TASK PROMPT
Going line by line through the entries below, count those that contain "kanalı". Give the number by itself.

#####

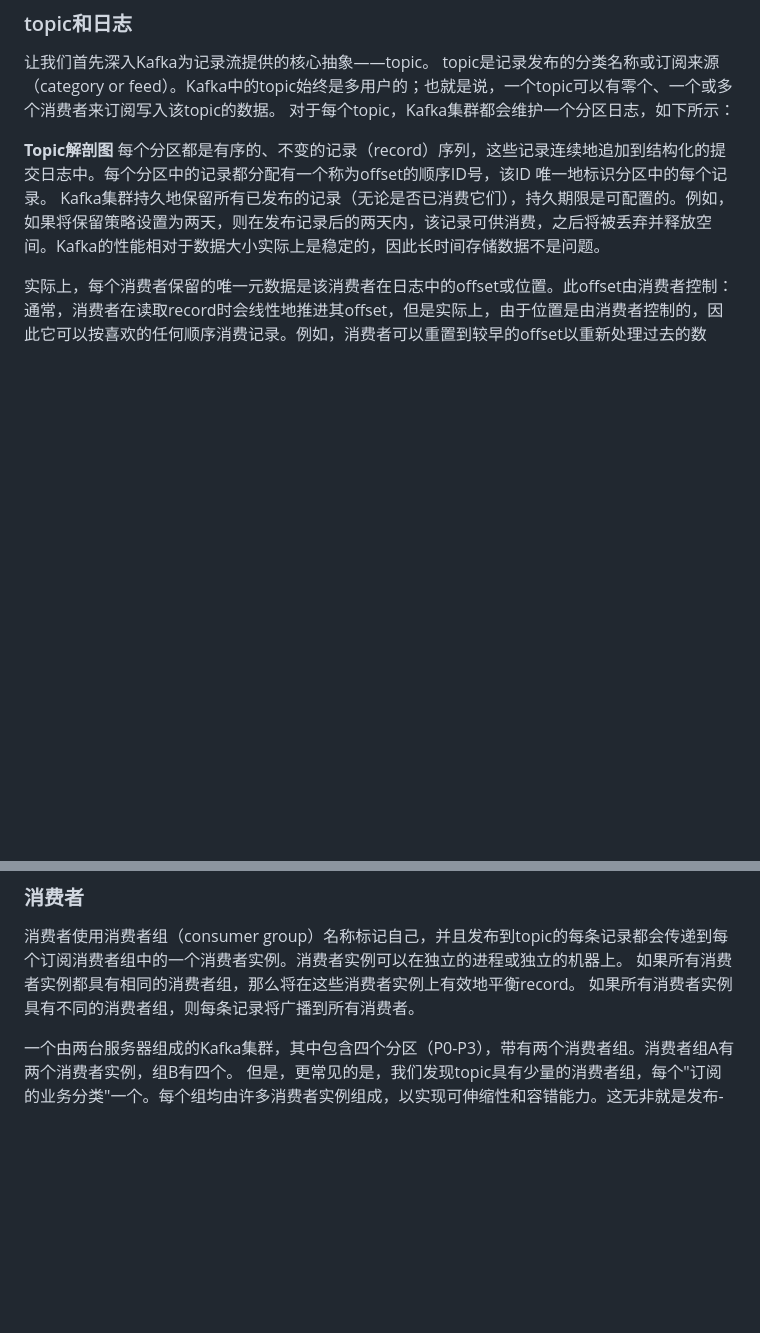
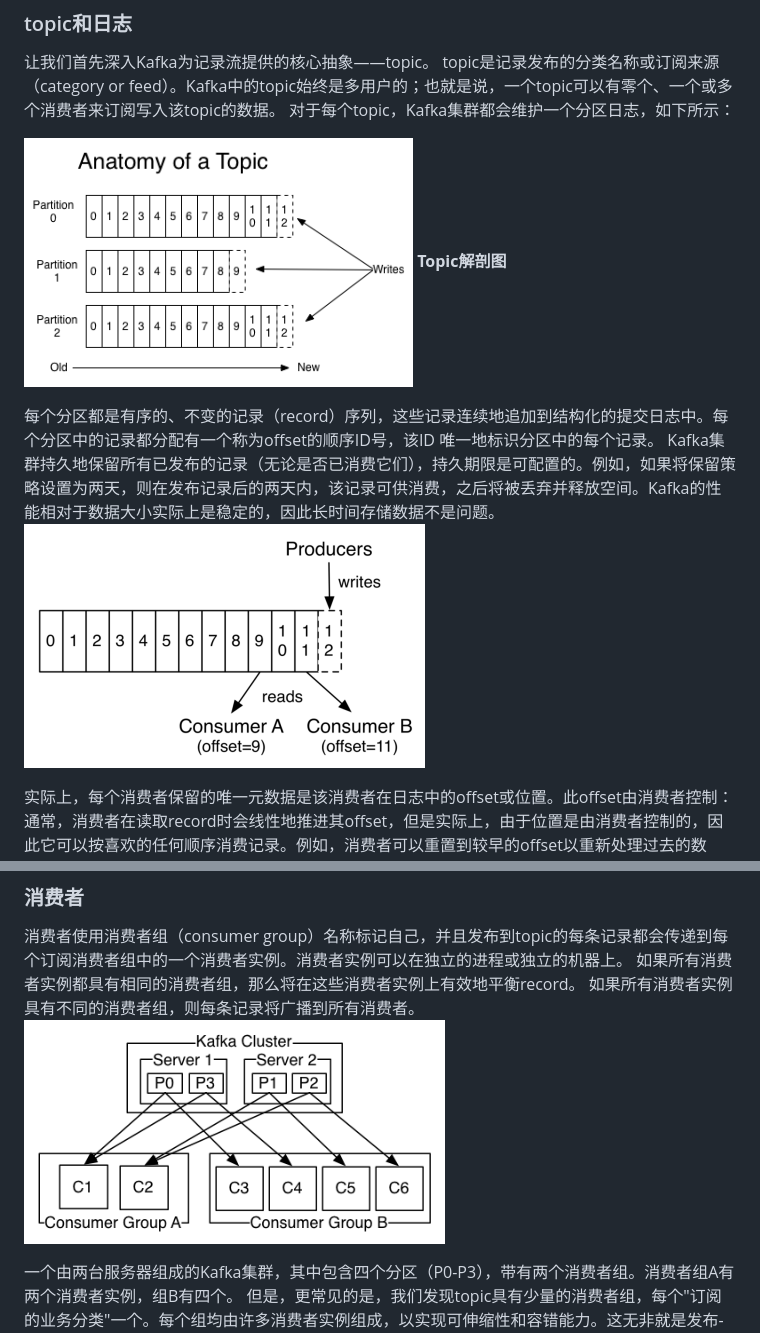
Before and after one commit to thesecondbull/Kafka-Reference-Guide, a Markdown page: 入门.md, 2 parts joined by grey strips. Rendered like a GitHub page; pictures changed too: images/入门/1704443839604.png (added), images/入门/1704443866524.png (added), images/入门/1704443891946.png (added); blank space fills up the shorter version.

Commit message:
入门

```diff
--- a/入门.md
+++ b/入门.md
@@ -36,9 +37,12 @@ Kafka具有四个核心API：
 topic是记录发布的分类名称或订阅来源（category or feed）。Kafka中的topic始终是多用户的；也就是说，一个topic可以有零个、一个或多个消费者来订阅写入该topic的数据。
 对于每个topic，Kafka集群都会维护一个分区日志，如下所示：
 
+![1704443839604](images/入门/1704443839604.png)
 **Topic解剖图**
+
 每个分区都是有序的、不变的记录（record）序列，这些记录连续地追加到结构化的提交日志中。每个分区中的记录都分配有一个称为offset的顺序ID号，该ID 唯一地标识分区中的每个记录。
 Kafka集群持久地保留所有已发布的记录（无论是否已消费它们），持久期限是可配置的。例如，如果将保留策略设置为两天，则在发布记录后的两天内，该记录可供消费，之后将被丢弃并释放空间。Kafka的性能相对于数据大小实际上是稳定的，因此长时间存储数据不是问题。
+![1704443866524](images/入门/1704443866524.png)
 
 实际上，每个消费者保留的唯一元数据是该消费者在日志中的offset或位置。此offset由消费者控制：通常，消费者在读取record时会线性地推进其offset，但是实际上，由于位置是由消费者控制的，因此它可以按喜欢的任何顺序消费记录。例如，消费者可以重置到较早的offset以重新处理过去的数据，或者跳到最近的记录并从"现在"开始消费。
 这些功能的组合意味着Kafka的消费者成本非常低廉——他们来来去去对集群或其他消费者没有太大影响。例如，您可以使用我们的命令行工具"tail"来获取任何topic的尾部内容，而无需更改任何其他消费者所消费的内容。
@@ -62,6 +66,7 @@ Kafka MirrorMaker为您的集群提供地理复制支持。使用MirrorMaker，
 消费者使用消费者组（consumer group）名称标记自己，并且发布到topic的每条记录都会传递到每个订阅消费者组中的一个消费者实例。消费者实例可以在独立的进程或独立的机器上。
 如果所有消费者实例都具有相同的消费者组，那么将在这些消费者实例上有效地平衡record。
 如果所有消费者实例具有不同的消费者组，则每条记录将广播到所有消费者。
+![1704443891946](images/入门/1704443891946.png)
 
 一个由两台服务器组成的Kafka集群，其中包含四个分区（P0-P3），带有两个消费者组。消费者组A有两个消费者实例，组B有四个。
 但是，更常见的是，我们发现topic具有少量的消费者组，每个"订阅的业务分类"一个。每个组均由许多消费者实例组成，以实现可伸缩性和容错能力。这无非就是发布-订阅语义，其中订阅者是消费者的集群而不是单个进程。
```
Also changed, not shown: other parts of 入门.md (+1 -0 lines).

#####

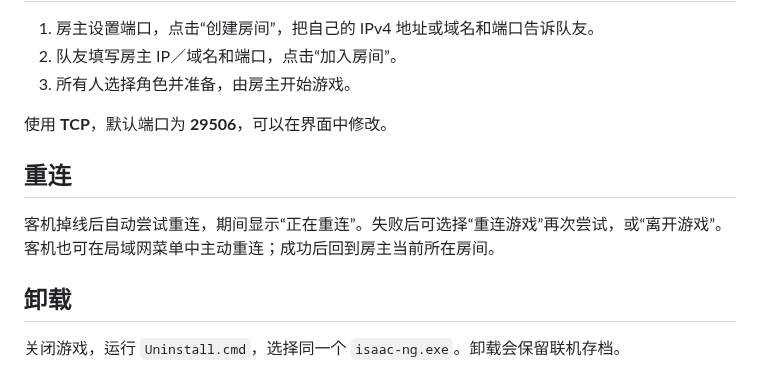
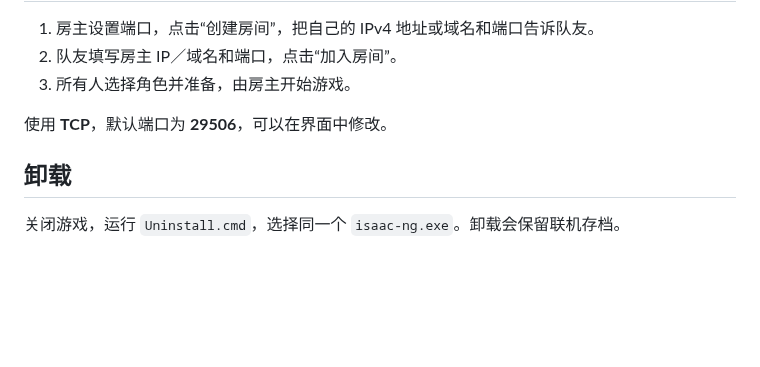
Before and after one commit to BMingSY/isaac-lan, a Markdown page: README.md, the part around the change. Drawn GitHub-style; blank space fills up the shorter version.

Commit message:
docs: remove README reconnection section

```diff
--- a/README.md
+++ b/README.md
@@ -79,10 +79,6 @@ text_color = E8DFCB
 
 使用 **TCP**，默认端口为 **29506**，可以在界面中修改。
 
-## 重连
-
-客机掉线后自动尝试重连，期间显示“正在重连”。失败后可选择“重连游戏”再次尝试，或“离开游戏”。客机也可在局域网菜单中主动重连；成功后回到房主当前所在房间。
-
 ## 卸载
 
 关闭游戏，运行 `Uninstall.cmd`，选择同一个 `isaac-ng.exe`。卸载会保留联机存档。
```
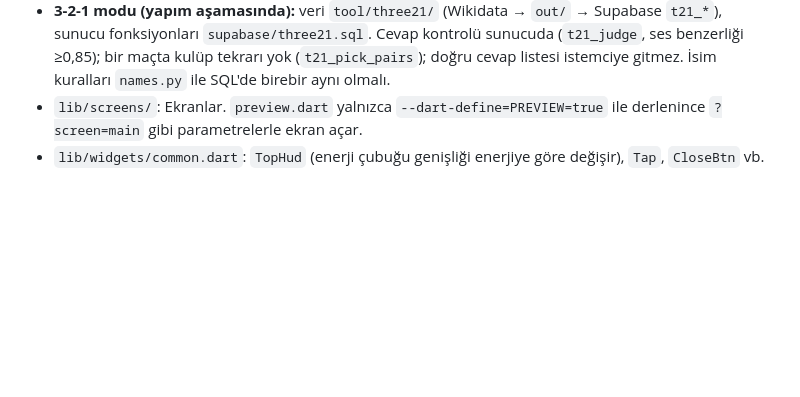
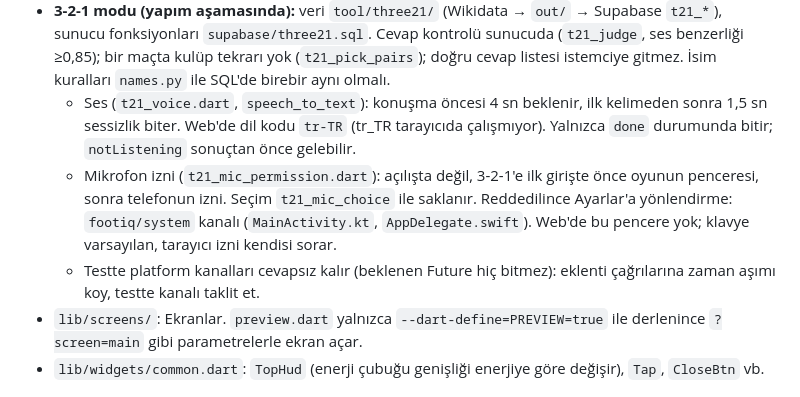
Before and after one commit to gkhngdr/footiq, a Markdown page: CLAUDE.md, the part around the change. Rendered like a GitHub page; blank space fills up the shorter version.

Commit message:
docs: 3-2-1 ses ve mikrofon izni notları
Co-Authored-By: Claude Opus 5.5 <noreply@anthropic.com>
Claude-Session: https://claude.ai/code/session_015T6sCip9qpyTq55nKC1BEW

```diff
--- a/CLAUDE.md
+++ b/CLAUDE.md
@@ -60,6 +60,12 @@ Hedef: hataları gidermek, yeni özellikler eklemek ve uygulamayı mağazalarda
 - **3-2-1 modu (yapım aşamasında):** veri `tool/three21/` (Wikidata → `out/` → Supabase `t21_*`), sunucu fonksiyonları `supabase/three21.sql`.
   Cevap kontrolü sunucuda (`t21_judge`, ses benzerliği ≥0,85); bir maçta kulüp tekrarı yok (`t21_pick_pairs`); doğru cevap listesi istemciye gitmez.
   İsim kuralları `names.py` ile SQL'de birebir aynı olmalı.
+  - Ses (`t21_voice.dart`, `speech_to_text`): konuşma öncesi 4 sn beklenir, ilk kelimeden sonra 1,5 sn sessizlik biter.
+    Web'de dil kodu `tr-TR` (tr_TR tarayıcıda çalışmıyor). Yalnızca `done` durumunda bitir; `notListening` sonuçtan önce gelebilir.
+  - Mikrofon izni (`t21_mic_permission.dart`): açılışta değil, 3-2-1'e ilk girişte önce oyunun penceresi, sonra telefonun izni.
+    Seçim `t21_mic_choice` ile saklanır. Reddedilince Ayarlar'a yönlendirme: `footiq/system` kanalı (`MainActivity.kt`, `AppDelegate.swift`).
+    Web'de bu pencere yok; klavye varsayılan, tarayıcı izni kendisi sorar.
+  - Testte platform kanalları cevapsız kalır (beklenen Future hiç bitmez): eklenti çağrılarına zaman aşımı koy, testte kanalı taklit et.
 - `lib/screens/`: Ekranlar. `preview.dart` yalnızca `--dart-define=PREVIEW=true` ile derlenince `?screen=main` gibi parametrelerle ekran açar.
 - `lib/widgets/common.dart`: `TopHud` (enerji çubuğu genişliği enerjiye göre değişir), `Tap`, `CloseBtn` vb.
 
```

#####

FINAL ANSWER
2